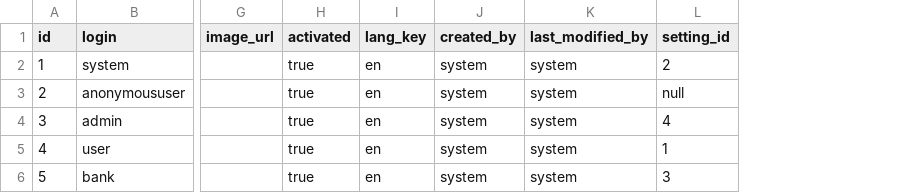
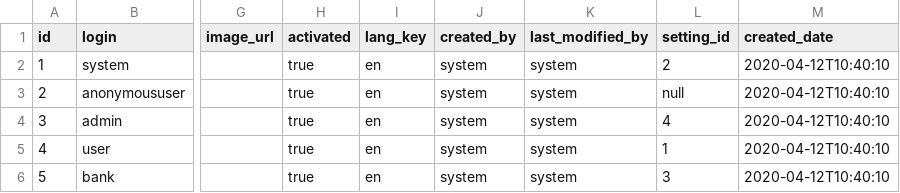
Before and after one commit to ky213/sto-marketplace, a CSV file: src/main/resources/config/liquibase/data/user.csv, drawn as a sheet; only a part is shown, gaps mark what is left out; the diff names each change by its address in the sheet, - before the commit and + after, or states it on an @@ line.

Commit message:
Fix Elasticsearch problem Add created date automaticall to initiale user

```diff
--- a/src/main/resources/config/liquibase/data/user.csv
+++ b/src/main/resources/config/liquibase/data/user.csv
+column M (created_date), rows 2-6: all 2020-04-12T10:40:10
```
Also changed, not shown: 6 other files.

******************************

Each line of the data is to be duplicated exactly; pictures stay out of the copy.

Before and after one commit to ky213/sto-marketplace, a CSV file: src/main/resources/config/liquibase/data/user.csv, drawn as a sheet; only a part is shown, gaps mark what is left out; the diff names each change by its address in the sheet, - before the commit and + after, or states it on an @@ line.

Commit message:
Fix Elasticsearch problem Add created date automaticall to initiale user

```diff
--- a/src/main/resources/config/liquibase/data/user.csv
+++ b/src/main/resources/config/liquibase/data/user.csv
+column M (created_date), rows 2-6: all 2020-04-12T10:40:10
```
Also changed, not shown: 6 other files.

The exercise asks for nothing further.